RECORDS PROVIDED =>
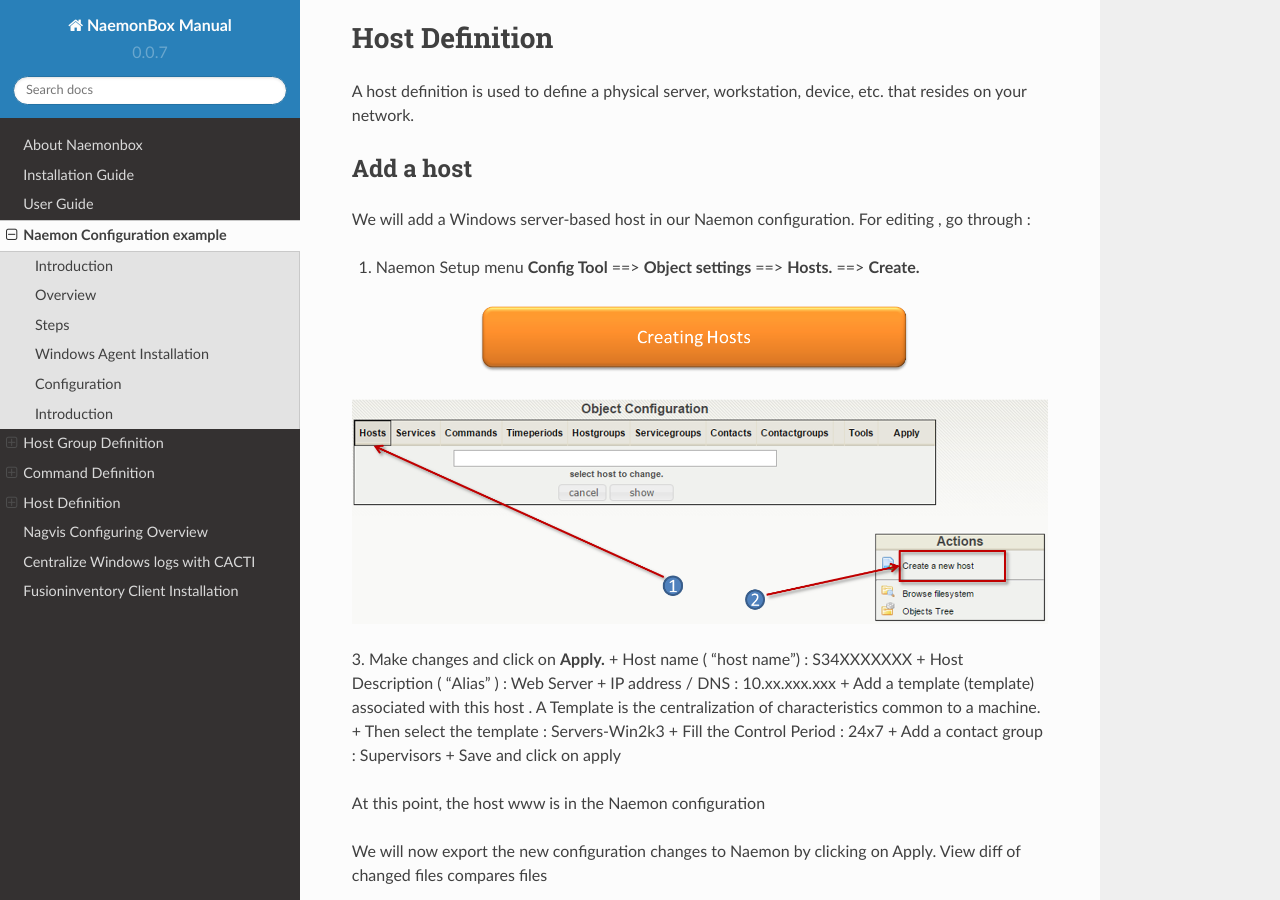
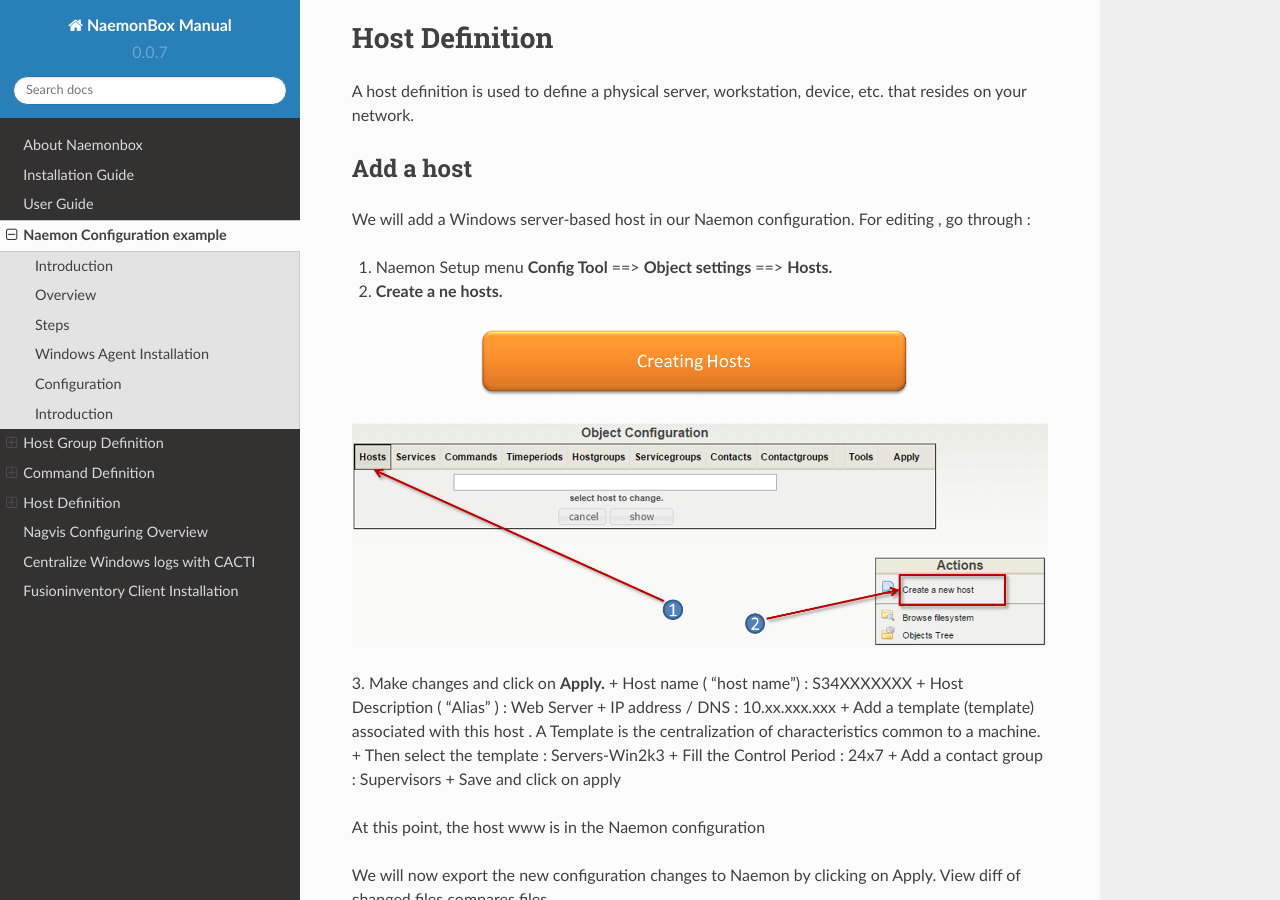
Before and after one commit to mgadi/naemonbox, a Sphinx documentation site: the page built from docs/source/04_Configuring_NaemonBox/index.rst, in a window 1280 px wide and 900 px high, scrolled down 13690 px. Built offline with Sphinx 7.4.7 and the Read the Docs theme 2.0.0, drawn with Linux system fonts in a browser that asks for light colours; pages that are not in the unit, such as notebooks, are missing from menus.

Commit message:
Update index.rst

```diff
--- a/docs/source/04_Configuring_NaemonBox/index.rst
+++ b/docs/source/04_Configuring_NaemonBox/index.rst
@@ -324,7 +324,8 @@
 We will add a Windows server-based host in our Naemon configuration.
 For editing , go through :
 
-1. Naemon Setup menu **Config Tool** ==> **Object settings** ==> **Hosts.** ==> **Create.**
+1. Naemon Setup menu **Config Tool** ==> **Object settings** ==> **Hosts.**
+2. **Create a ne hosts.**
 
 .. image:: /images/Creating-hosts.png
 
```
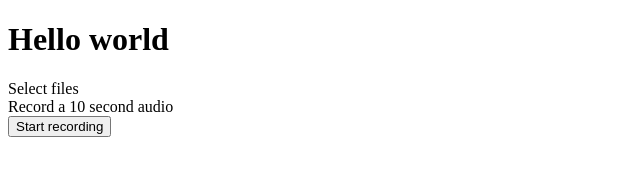
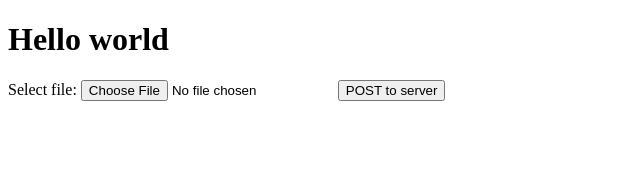
Before and after one commit to Seek4samurai/CursedDetector, a website: page index.html in a window 1280 px wide. Shown: the whole page, without its empty margins (0-640 px from the left). Drawn offline with Linux system fonts and the light colour scheme.

Commit message:
fix: post request

```diff
--- a/index.html
+++ b/index.html
@@ -8,11 +8,14 @@
   </head>
   <body>
     <h1>Hello world</h1>
-    <form>
-      <label for="file">Select files</label>
-      <div id="para">Record a 10 second audio</div>
-      <div class="audio" id="audio"></div>
-      <button id="startBtn" onclick="start()">Start recording</button>
+    <form
+      enctype="multipart/form-data"
+      action="http://127.0.0.1:5000/index.html"
+      method="POST"
+    >
+      <label for="file-upload">Select file:</label>
+      <input id="file-upload" type="file" name="file" />
+      <input id="submitBtn" type="submit" value="POST to server" />
     </form>
   </body>
   <script src="./src/axios.min.js"></script>
--- a/src/main.js
+++ b/src/main.js
@@ -1,52 +1,6 @@
-const audio = document.getElementById("audio");
-const mainAudio = document.createElement("audio");
-const paragraph = document.getElementById("para");
+const submitBtn = document.getElementById("submitBtn");
 const form = document.querySelector("form");
-const startBtn = document.getElementById("startBtn");
-const submitBtn = document.getElementById("submitBtn");
 
-// Preventing from refresh
-startBtn.addEventListener("click", (e) => {
-  e.preventDefault();
-});
-// -----------------------------------------
-
-var items = [];
-
-const start = async () => {
-  var device = navigator.mediaDevices.getUserMedia({ audio: true });
-  device.then((stream) => {
-    var recorder = new MediaRecorder(stream);
-
-    recorder.ondataavailable = async (e) => {
-      items.push(e.data);
-      if (recorder.state == "inactive") {
-        var blob = new Blob(items, { type: "audio/webm" });
-
-        mainAudio.setAttribute("controls", "controls");
-        audio.appendChild(mainAudio);
-
-        mainAudio.innerHTML =
-          '<source src="' + URL.createObjectURL(blob) + '" type="audio/webm"/>';
-
-        const audioURL = URL.createObjectURL(blob);
-        console.log(audioURL);
-
-        const formData = new FormData();
-        formData.append("files", "hey hey");
-
-        const res = await axios.post(
-          "http://127.0.0.1:5000/response",
-          formData
-        );
-        console.log(res.data);
-      }
-    };
-    recorder.start(100);
-    console.log("started!");
-
-    setTimeout(() => {
-      recorder.stop();
-    }, 5000);
-  });
-};
+// form.addEventListener("submit", (e) => {
+//   e.preventDefault();
+// });
```
Also changed, not shown: 1 other file.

REQUIRED WORK => Copy out the whole listing word for word, except for any picture it includes.

ANSWER =>
Before and after one commit to mgadi/naemonbox, a Sphinx documentation site: the page built from docs/source/04_Configuring_NaemonBox/index.rst, in a window 1280 px wide and 900 px high, scrolled down 13690 px. Built offline with Sphinx 7.4.7 and the Read the Docs theme 2.0.0, drawn with Linux system fonts in a browser that asks for light colours; pages that are not in the unit, such as notebooks, are missing from menus.

Commit message:
Update index.rst

```diff
--- a/docs/source/04_Configuring_NaemonBox/index.rst
+++ b/docs/source/04_Configuring_NaemonBox/index.rst
@@ -324,7 +324,8 @@
 We will add a Windows server-based host in our Naemon configuration.
 For editing , go through :
 
-1. Naemon Setup menu **Config Tool** ==> **Object settings** ==> **Hosts.** ==> **Create.**
+1. Naemon Setup menu **Config Tool** ==> **Object settings** ==> **Hosts.**
+2. **Create a ne hosts.**
 
 .. image:: /images/Creating-hosts.png
 
```
Before and after one commit to Seek4samurai/CursedDetector, a website: page index.html in a window 1280 px wide. Shown: the whole page, without its empty margins (0-640 px from the left). Drawn offline with Linux system fonts and the light colour scheme.

Commit message:
fix: post request

```diff
--- a/index.html
+++ b/index.html
@@ -8,11 +8,14 @@
   </head>
   <body>
     <h1>Hello world</h1>
-    <form>
-      <label for="file">Select files</label>
-      <div id="para">Record a 10 second audio</div>
-      <div class="audio" id="audio"></div>
-      <button id="startBtn" onclick="start()">Start recording</button>
+    <form
+      enctype="multipart/form-data"
+      action="http://127.0.0.1:5000/index.html"
+      method="POST"
+    >
+      <label for="file-upload">Select file:</label>
+      <input id="file-upload" type="file" name="file" />
+      <input id="submitBtn" type="submit" value="POST to server" />
     </form>
   </body>
   <script src="./src/axios.min.js"></script>
--- a/src/main.js
+++ b/src/main.js
@@ -1,52 +1,6 @@
-const audio = document.getElementById("audio");
-const mainAudio = document.createElement("audio");
-const paragraph = document.getElementById("para");
+const submitBtn = document.getElementById("submitBtn");
 const form = document.querySelector("form");
-const startBtn = document.getElementById("startBtn");
-const submitBtn = document.getElementById("submitBtn");
 
-// Preventing from refresh
-startBtn.addEventListener("click", (e) => {
-  e.preventDefault();
-});
-// -----------------------------------------
-
-var items = [];
-
-const start = async () => {
-  var device = navigator.mediaDevices.getUserMedia({ audio: true });
-  device.then((stream) => {
-    var recorder = new MediaRecorder(stream);
-
-    recorder.ondataavailable = async (e) => {
-      items.push(e.data);
-      if (recorder.state == "inactive") {
-        var blob = new Blob(items, { type: "audio/webm" });
-
-        mainAudio.setAttribute("controls", "controls");
-        audio.appendChild(mainAudio);
-
-        mainAudio.innerHTML =
-          '<source src="' + URL.createObjectURL(blob) + '" type="audio/webm"/>';
-
-        const audioURL = URL.createObjectURL(blob);
-        console.log(audioURL);
-
-        const formData = new FormData();
-        formData.append("files", "hey hey");
-
-        const res = await axios.post(
-          "http://127.0.0.1:5000/response",
-          formData
-        );
-        console.log(res.data);
-      }
-    };
-    recorder.start(100);
-    console.log("started!");
-
-    setTimeout(() => {
-      recorder.stop();
-    }, 5000);
-  });
-};
+// form.addEventListener("submit", (e) => {
+//   e.preventDefault();
+// });
```
Also changed, not shown: 1 other file.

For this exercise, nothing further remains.